The way it works is that rather than flexing the leg forward at the command of the brain the psoas should swing the leg forward. Swinging is much different that flexing. For the psoas to work this way though, the body must be functioning at a high level with loose joints and long muscles.  Very often tightness in the hip joint or the lower restricts the psoas from swinging let alone flexing and then walking leaves the psoas major behind and the physical action of moving forward is accomplished by compensatory muscles.

If you enjoyed the video above you might find my Psoas Release Party! interesting as well.

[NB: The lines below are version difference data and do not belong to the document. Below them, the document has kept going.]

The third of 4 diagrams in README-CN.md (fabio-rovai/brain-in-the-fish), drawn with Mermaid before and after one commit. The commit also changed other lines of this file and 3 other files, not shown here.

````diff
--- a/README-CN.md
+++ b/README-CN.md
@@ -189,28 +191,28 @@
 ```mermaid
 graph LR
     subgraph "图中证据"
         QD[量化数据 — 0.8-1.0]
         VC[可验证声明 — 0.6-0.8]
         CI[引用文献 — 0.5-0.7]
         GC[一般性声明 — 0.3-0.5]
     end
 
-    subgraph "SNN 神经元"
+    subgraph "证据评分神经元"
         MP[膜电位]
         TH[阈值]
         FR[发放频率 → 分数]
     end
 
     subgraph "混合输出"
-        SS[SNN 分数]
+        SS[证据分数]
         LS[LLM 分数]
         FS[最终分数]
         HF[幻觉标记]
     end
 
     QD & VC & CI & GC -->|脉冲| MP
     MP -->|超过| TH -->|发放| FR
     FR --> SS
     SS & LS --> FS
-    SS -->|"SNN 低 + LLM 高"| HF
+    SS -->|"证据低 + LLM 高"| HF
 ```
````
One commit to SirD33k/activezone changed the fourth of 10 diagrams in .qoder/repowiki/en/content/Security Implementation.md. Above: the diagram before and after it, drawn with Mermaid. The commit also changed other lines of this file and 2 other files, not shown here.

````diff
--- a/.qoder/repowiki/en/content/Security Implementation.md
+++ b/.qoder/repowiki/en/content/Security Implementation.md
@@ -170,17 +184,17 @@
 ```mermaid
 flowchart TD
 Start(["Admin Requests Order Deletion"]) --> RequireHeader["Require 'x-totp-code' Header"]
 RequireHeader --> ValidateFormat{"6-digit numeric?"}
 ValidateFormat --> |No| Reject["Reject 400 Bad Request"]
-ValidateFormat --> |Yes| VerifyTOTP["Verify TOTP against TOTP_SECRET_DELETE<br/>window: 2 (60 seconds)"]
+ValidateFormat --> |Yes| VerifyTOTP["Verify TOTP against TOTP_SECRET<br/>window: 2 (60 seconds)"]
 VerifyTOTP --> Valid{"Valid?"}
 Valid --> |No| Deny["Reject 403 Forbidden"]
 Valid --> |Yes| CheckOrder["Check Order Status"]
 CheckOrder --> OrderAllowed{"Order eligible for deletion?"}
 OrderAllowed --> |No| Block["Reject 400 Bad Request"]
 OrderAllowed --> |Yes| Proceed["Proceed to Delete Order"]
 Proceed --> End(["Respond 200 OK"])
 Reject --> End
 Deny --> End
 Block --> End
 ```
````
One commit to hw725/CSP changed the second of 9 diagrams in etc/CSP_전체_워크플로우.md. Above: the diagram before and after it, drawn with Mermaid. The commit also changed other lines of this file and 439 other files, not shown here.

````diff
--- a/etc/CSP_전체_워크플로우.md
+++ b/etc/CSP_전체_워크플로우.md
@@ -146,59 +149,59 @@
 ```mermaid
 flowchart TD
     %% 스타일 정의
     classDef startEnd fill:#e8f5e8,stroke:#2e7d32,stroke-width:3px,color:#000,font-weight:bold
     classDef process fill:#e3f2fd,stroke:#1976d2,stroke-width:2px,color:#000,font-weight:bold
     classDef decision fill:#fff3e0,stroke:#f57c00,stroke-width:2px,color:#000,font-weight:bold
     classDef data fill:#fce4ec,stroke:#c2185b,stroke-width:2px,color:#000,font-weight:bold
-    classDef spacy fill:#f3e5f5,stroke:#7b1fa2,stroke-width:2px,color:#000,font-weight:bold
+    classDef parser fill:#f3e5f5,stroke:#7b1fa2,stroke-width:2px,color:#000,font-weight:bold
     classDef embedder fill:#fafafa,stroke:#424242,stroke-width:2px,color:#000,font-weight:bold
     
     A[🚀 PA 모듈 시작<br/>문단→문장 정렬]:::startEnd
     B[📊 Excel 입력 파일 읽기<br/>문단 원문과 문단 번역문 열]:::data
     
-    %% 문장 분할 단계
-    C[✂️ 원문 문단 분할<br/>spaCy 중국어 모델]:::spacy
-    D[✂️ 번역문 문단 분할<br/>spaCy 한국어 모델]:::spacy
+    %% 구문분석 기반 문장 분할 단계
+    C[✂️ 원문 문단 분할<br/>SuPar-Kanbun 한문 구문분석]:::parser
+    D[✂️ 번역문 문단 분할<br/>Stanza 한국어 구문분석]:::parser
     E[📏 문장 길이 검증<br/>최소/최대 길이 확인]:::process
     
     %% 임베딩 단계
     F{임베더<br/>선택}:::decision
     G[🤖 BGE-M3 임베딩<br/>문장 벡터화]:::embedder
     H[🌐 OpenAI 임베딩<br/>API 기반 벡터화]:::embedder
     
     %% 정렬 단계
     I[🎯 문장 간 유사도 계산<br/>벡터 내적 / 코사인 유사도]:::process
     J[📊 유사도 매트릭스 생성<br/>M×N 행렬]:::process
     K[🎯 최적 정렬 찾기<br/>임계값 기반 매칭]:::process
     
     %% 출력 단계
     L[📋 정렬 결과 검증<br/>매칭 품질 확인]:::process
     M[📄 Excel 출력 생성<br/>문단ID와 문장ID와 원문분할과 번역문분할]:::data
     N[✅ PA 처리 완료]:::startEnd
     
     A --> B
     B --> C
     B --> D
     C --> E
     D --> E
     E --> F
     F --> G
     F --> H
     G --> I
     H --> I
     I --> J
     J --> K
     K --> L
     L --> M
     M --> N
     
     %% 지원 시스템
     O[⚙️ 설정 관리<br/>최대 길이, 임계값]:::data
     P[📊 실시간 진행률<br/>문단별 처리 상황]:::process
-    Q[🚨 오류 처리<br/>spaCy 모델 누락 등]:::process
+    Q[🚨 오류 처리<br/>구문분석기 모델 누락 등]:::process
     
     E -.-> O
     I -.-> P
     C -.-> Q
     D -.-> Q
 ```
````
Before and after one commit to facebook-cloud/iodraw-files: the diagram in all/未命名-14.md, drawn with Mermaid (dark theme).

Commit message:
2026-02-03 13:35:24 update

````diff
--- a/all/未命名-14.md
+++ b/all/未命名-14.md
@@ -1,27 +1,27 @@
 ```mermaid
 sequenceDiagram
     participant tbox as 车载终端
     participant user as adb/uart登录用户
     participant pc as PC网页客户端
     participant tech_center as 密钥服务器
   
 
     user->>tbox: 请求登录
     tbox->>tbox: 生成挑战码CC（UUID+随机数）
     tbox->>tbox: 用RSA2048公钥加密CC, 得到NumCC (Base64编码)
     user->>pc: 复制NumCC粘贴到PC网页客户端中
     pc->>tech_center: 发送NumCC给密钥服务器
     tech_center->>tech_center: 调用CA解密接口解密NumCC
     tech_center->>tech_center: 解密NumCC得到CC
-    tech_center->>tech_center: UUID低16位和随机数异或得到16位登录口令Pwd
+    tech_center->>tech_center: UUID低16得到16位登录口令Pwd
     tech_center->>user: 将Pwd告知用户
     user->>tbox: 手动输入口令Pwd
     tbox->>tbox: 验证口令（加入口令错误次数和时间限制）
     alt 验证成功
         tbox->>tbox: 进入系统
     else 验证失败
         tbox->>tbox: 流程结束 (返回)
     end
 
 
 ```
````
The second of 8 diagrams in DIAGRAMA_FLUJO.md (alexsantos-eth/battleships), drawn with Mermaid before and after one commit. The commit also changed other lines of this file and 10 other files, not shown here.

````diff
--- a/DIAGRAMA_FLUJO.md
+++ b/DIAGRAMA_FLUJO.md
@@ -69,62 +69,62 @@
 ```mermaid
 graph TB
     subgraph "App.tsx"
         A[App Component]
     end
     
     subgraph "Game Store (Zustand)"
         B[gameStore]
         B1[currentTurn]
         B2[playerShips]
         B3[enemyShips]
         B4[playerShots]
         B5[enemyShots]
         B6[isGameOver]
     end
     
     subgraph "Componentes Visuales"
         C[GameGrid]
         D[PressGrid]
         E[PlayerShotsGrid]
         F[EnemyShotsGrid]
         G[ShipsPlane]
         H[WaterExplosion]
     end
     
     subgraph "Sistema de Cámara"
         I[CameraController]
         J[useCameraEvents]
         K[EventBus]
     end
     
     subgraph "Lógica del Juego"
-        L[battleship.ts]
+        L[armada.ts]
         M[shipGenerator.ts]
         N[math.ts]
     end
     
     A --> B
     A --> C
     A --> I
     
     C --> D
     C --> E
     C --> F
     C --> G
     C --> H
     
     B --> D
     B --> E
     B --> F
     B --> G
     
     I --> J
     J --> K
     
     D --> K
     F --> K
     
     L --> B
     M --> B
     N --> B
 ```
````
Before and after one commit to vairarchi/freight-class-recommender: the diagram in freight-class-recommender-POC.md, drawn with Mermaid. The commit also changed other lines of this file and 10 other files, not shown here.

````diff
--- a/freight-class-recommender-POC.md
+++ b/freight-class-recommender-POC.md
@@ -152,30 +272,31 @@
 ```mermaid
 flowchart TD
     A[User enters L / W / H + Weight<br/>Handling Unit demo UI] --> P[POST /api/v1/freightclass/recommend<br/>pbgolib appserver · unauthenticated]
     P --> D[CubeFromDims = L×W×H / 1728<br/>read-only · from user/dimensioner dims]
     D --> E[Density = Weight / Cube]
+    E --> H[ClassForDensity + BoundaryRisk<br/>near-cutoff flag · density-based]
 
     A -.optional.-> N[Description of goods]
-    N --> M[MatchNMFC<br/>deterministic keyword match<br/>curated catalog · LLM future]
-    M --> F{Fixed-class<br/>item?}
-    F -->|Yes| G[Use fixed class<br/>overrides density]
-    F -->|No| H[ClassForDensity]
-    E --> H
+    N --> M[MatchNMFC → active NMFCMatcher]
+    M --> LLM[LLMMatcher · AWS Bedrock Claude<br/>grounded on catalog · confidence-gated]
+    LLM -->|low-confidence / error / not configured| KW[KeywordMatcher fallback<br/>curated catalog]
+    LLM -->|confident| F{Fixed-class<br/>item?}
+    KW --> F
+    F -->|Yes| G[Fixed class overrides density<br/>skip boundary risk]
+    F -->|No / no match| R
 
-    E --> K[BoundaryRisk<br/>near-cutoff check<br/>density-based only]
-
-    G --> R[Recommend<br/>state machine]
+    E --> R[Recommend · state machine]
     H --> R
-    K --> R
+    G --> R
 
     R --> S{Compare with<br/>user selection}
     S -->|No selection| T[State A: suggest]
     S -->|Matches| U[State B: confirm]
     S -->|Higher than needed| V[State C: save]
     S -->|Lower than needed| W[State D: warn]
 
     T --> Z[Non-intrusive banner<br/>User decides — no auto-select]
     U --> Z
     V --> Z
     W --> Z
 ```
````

For a limited time we are offering the Psoas Release Party! video on sale at a specially discounted price. The Psoas Release Party! can both explain your issues and help you get out of pain by letting go of long held tension with relative ease. Enter your email below for more information.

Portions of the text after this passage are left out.